While I was in India last August, the beloved Palestinian poet Mahmoud Darwish died in a Houston hospital after complications from heart surgery. Darwish published over 20 volumes of poetry and prose about his life as a Palestinian exile. His is a singular, extraordinary voice.
Darwish’s poem, “Under Siege,” is a long poem, full of emotion and pain. I’ve selected a few excerpts to post. To read the entire poem, click here.
From “Under Siege”
Here on the slopes of hills, facing the dusk and the cannon of time
Close to the gardens of broken shadows,
We do what prisoners do,
And what the jobless do:
We cultivate hope.
A little of this absolute and blue infinity
Would be enough
To lighten the burden of these times
And to cleanse the mire of this place.
It is up to the soul to come down from its mount
And on its silken feet walk
By my side, hand in hand, like two longtime
Friends who share the ancient bread
And the antique glass of wine
May we walk this road together
And then our days will take different directions:
I, beyond nature, which in turn
Will choose to squat on a high-up rock.
On my rubble the shadow grows green,
And the wolf is dozing on the skin of my goat
He dreams as I do, as the angel does
That life is here…not over there.
In the state of siege, time becomes space
Transfixed in its eternity
In the state of siege, space becomes time
That has missed its yesterday and its tomorrow.
Greetings to the one who shares with me an attention to
The drunkenness of light, the light of the butterfly, in the
Blackness of this tunnel!
Greetings to the one who shares my glass with me
In the denseness of a night outflanking the two spaces:
Greetings to my apparition.
Our cups of coffee. Birds green trees
In the blue shade, the sun gambols from one wall
To another like a gazelle
The water in the clouds has the unlimited shape of what is left to us
Of the sky. And other things of suspended memories
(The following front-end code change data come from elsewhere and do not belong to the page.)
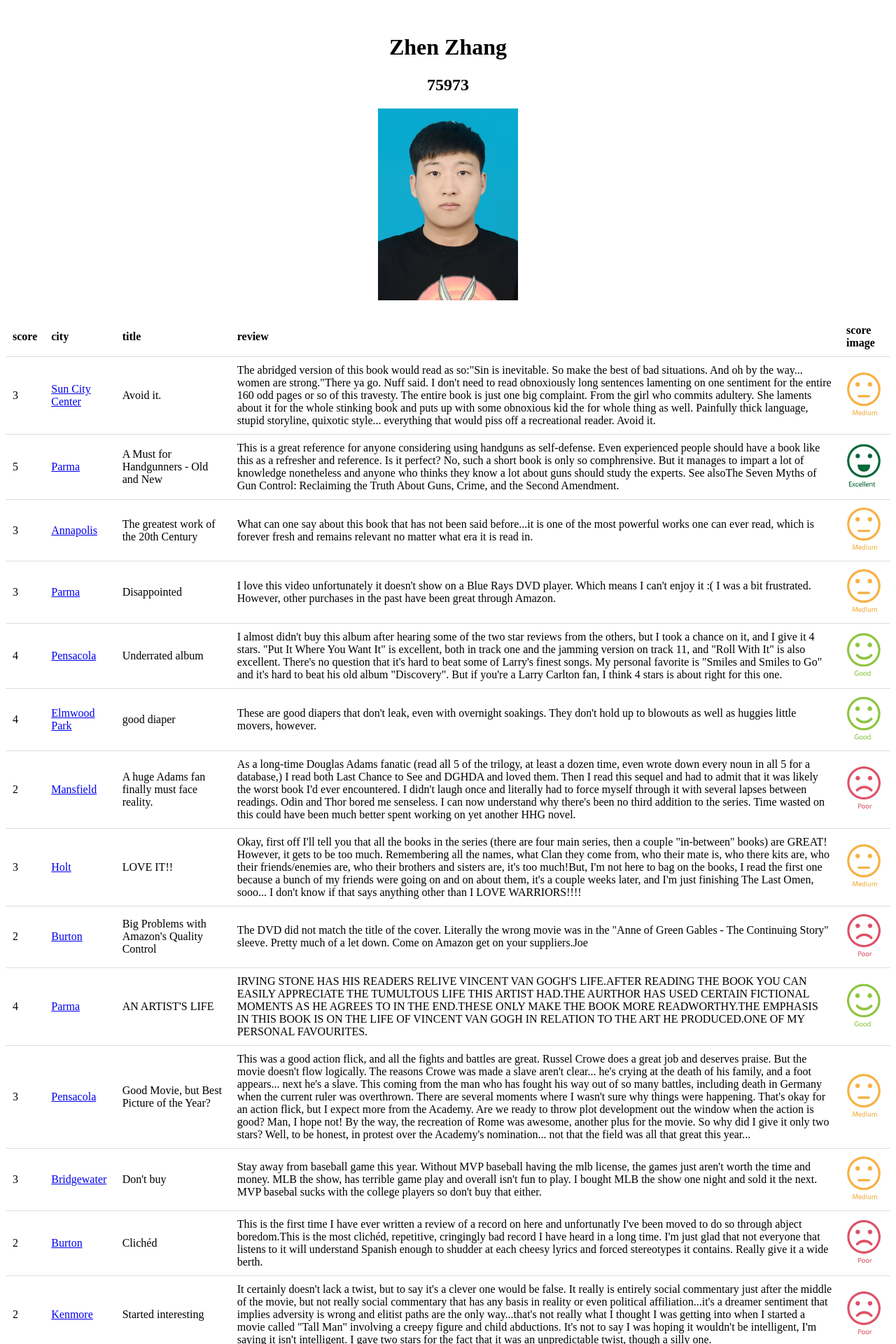
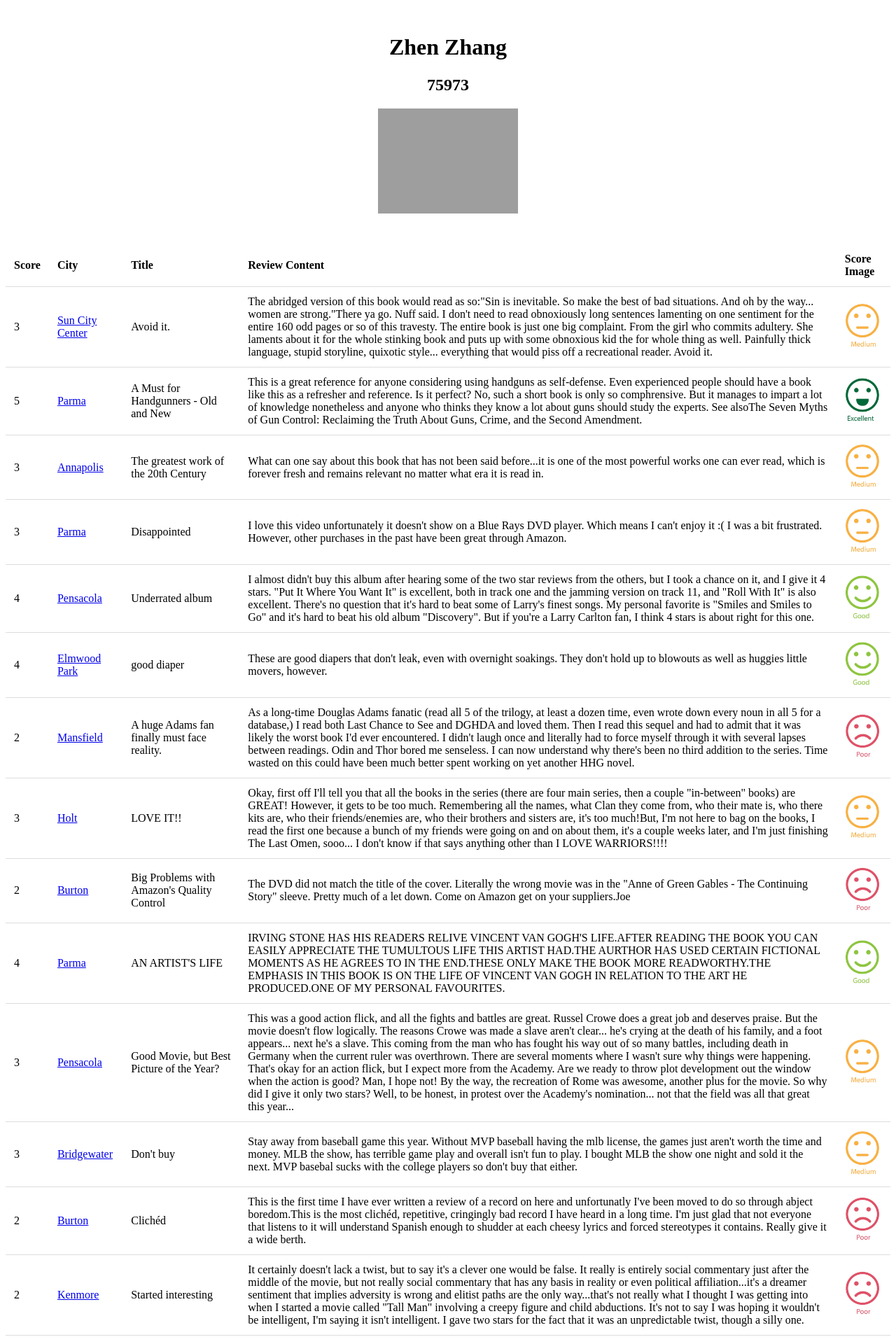
Before and after one commit to Zonlyonez/Project01-main, a Flask app: page /index in a window 1280 px wide. Shown: the top 1920 px of the page at 70% size. Run offline with Flask 3, Linux system fonts and the light colour scheme; grey boxes are pictures that could not be loaded.

Commit message:
Update index.html

```diff
--- a/templates/index.html
+++ b/templates/index.html
@@ -1,21 +1,27 @@
 <!DOCTYPE html>
-<html>
+<html lang="en">
 <head>
+    <meta charset="UTF-8">
+    <meta name="viewport" content="width=device-width, initial-scale=1.0">
     <title>Assignment</title>
-    <script src="https://ajax.googleapis.com/ajax/libs/jquery/3.5.1/jquery.min.js"></script>
+    <!-- Use the latest version of jQuery -->
+    <script src="https://code.jquery.com/jquery-3.6.4.min.js"></script>
     <style>
-        /* 添加一些基本的样式 */
+        /* Add some basic styles */
         .header {
             text-align: center;
             padding: 20px;
         }
+
         table {
             width: 100%;
             text-align: left;
             border-collapse: collapse;
+            margin-top: 20px;
         }
+
         th, td {
-            padding: 10px;
+            padding: 12px;
             border-bottom: 1px solid #ddd;
         }
     </style>
@@ -24,26 +30,26 @@
     <div class="header">
         <h1 id="name">Zhen Zhang</h1>
         <h2 id="id">75973</h2>
-        <img id="photo" src="../static/图片1.png" alt="我的照片" width="200px" />
+        <img id="photo" src="../static/图片1.jpg" alt="我的照片" width="200px" />
     </div>
     <table id="data-table">
         <thead>
             <tr>
-                <th>score</th>
-                <th>city</th>
-                <th>title</th>
-                <th>review</th>
-                <th>score image</th>
-                <!-- 添加更多列名，根据你的数据 -->
+                <th>Score</th>
+                <th>City</th>
+                <th>Title</th>
+                <th>Review Content</th>
+                <th>Score Image</th>
+                <!-- Add more column names based on your data -->
             </tr>
         </thead>
         <tbody>
-            <!-- 数据将在这里填充 -->
+            <!-- Data will be populated here -->
         </tbody>
     </table>
 
     <script>
-        // 使用jQuery从你的后端获取数据
+        // Use jQuery to fetch data from your backend
         $.get('/api/mydata', function(data) {
             var tableBody = $('#data-table tbody');
             data.forEach(function(item) {
@@ -52,7 +58,7 @@
                 row += '<td><a href="/city/' + encodeURIComponent(item.city) + '" target="_blank">' + item.city + '</a></td>';
                 row += '<td>' + item.title + '</td>';
                 row += '<td>' + item.review + '</td>';
-        row += '<td><img src="../static/score-' + item.score + '.jpg" alt="score image" width="50px"></td>';
+                row += '<td><img src="../static/score-' + item.score + '.jpg" alt="Score Image" width="50px"></td>';
                 row += '</tr>';
                 tableBody.append(row);
             });
```
Lines whose indentation alone changed are shown as unchanged.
Reveal that this morning is powerful and splendid,
And that we are the guests of eternity.
(Translated by Marjolijn De Jager)
Thank you Whiskey River for introducing me to this poem.